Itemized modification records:

________________________

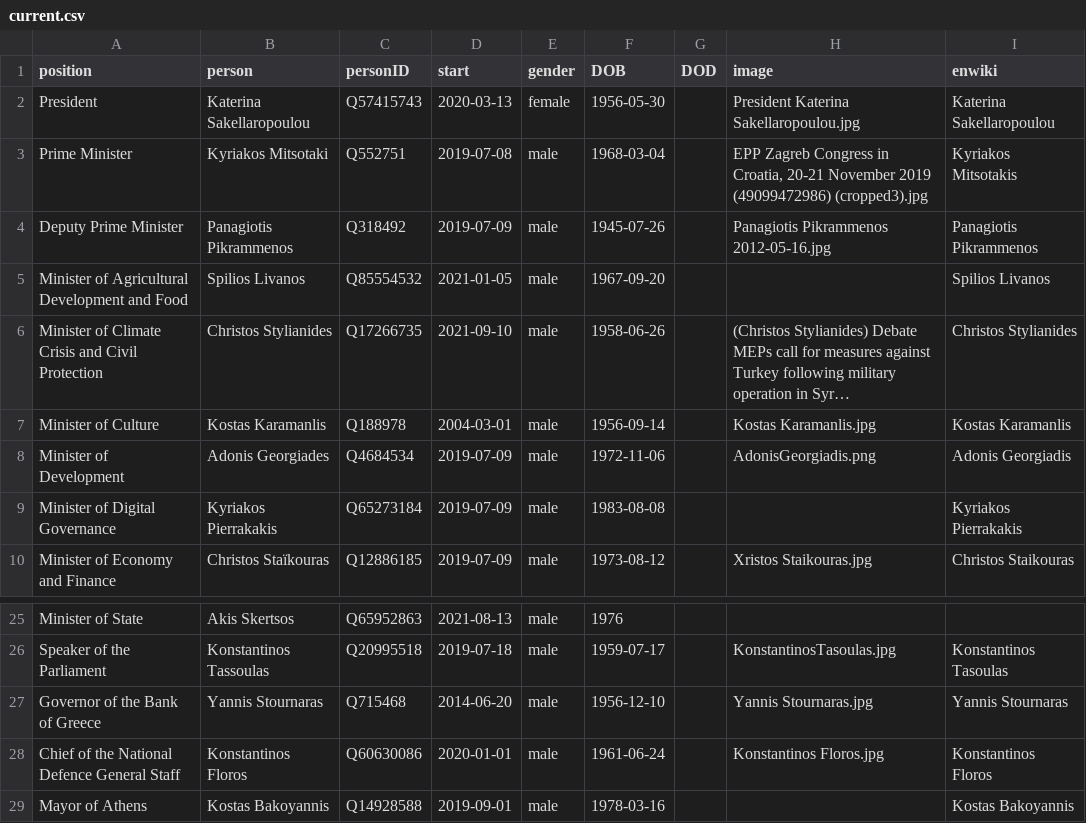
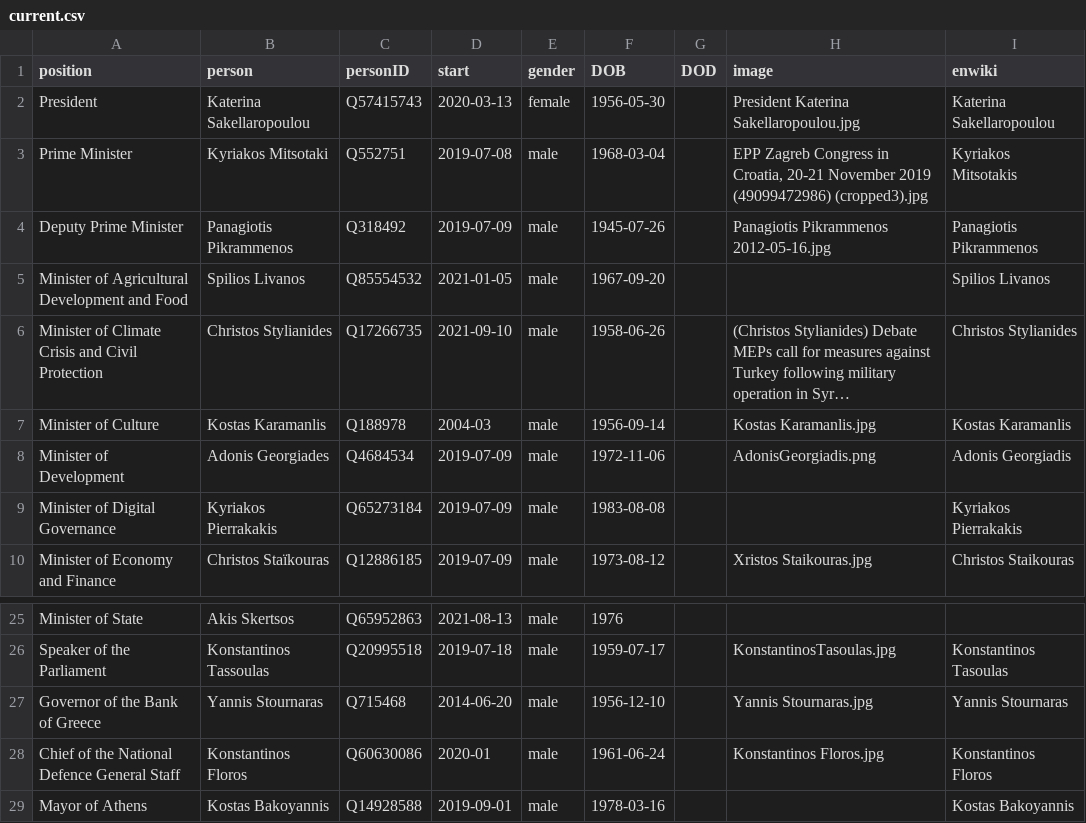
Before and after one commit to every-politician-scrapers/greece-cabinet, a CSV file: html/current.csv, drawn as a sheet; only a part is shown, gaps mark what is left out; long unchanged cells end in …; the diff names each change by its address in the sheet, - before the commit and + after, or states it on an @@ line.

Commit message:
HTML update

```diff
--- a/html/current.csv
+++ b/html/current.csv
-D7 (start): 2004-03-01
+D7 (start): 2004-03
-D28 (start): 2020-01-01
+D28 (start): 2020-01
```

________________________

=== Goal of the exercise ===
Extract every line above that contains the word "start".

=== Response area ===
-D7 (start): 2004-03-01
+D7 (start): 2004-03
-D28 (start): 2020-01-01
+D28 (start): 2020-01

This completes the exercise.